Newsstand sales of the Wall Street Journal, now owned by Rupert Murdoch, soared last month.
The increase of over 20 per cent is largely attributed to the world financial crisis, but also comes after the WSJ has adopted a more newsy look. Its front page is now more like a regular newspaper – and closer in appearance to its biggest American rivals, the NY Times and Washington Post. It now runs political stories, as well as financial ones. on page one.
At the same time as its street sales have gone up, so have lto the paper’s website. They have almost doubled, closing on 25 million,
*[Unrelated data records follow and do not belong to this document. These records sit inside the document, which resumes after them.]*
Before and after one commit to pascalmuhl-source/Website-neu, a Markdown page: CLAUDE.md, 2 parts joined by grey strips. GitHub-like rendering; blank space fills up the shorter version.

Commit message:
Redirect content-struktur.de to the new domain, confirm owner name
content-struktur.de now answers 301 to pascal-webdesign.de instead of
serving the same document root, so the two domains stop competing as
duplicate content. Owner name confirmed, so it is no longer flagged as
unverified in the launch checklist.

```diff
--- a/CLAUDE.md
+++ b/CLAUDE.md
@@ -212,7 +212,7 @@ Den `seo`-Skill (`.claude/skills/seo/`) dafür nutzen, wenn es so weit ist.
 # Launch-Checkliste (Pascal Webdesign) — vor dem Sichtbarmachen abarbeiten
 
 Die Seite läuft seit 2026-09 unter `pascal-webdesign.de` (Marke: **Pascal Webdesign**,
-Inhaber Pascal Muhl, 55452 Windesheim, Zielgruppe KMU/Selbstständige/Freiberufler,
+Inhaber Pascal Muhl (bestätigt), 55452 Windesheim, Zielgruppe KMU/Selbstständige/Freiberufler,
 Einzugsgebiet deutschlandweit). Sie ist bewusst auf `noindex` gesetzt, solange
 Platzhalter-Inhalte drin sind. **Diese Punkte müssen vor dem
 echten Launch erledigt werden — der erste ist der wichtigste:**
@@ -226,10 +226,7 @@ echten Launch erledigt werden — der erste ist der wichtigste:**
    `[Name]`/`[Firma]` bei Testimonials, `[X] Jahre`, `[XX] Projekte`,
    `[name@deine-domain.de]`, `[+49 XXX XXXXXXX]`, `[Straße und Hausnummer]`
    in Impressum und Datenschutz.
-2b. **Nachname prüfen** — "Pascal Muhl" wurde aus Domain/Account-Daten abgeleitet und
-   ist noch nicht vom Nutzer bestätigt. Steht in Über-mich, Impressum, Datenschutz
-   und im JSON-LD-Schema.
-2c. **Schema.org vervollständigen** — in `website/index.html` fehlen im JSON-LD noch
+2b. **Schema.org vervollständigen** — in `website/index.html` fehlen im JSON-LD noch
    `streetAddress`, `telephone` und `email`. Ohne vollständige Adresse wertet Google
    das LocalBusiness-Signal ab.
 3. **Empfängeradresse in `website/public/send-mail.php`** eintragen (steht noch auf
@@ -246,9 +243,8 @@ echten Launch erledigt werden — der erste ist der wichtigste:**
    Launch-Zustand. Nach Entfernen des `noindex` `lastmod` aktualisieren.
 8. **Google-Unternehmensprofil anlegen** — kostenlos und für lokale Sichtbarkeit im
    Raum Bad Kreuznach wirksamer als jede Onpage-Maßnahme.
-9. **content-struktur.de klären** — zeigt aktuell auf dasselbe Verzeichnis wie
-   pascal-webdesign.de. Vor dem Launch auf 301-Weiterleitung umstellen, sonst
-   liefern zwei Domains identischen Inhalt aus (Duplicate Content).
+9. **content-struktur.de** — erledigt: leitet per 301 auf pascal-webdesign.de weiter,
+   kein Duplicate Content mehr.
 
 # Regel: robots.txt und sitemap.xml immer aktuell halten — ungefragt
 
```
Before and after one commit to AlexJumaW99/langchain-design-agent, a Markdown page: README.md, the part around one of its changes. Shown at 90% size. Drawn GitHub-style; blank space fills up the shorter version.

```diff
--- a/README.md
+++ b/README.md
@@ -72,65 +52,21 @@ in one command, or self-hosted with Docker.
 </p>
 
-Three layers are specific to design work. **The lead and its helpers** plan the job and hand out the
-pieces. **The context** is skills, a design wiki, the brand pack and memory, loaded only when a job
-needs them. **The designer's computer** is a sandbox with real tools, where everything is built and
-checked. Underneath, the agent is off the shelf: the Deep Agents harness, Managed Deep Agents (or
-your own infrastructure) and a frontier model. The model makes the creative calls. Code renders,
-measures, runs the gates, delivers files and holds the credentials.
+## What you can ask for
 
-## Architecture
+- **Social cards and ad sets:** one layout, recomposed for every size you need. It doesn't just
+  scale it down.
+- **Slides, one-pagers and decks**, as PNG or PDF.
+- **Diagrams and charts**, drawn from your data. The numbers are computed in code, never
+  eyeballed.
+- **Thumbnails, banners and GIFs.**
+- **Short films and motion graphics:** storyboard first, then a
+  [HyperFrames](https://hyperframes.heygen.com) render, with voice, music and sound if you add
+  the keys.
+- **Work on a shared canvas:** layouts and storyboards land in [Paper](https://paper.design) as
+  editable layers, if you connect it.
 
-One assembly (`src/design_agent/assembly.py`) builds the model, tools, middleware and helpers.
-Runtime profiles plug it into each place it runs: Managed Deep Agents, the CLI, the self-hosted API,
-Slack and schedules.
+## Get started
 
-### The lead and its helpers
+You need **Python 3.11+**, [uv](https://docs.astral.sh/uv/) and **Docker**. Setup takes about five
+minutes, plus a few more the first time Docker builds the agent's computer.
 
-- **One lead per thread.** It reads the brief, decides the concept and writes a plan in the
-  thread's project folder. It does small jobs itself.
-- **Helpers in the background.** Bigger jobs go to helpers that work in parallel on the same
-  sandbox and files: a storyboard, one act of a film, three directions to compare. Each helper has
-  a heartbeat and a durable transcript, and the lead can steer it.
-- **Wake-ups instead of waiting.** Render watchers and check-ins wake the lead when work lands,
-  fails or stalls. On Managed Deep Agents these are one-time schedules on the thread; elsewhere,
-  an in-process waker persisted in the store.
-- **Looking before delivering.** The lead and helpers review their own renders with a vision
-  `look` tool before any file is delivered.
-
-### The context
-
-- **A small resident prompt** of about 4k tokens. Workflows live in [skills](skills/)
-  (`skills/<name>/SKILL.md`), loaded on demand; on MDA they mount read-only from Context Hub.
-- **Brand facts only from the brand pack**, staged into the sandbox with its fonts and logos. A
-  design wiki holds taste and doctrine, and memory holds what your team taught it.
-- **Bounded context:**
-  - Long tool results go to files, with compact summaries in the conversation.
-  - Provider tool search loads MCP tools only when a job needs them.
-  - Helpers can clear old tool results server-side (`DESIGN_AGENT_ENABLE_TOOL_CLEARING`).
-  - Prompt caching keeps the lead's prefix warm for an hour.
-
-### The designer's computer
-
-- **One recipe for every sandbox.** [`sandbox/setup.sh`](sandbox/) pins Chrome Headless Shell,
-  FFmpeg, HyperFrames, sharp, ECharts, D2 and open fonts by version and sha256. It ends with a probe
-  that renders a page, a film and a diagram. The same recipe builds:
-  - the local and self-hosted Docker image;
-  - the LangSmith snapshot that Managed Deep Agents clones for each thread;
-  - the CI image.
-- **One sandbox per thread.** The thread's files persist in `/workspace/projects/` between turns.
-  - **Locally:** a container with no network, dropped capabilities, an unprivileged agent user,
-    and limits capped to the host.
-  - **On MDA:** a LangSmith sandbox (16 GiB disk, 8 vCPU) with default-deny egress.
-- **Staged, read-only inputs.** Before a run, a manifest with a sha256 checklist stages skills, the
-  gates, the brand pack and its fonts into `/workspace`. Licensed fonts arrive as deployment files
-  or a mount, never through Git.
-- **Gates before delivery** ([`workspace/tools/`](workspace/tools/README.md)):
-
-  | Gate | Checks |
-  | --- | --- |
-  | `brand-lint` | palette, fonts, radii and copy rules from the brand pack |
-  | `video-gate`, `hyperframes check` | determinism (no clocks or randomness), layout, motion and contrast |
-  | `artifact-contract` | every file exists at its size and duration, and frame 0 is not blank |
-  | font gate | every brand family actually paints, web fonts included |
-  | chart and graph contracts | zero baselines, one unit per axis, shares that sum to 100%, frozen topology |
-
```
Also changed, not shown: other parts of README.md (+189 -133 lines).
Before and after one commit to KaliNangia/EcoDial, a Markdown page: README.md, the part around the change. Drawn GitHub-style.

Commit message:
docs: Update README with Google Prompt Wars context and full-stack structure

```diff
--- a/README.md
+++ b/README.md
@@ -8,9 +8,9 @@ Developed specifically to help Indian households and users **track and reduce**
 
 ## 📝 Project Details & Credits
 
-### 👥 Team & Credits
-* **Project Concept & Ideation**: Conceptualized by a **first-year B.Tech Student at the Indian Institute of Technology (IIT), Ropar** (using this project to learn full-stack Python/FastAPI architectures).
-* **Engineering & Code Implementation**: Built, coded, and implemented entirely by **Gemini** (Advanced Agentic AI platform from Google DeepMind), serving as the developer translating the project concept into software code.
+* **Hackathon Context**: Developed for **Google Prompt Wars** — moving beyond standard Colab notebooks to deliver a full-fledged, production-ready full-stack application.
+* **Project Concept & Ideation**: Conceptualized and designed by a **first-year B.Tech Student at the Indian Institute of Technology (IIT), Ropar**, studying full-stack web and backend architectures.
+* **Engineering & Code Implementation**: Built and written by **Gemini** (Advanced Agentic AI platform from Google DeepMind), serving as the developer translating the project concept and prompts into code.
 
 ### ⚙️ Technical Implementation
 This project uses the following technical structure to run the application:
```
The Journal’s managing editor Robert Thomson conceded that the big story, the economic crisis, had contributed to the uptick in sales., “Obviously the story helps” he said. News-stand sales are usually only five per cent of the WSJ’s total sales, but they are traditionally regarded as a good gauge of the paper’s overall vitality. The extra sales has not so far increased the WSJ’s ad income. Like most American newspapers the paper is suffering a drop off in advertising – which some analysts predict will fall at least ten per cent by next year .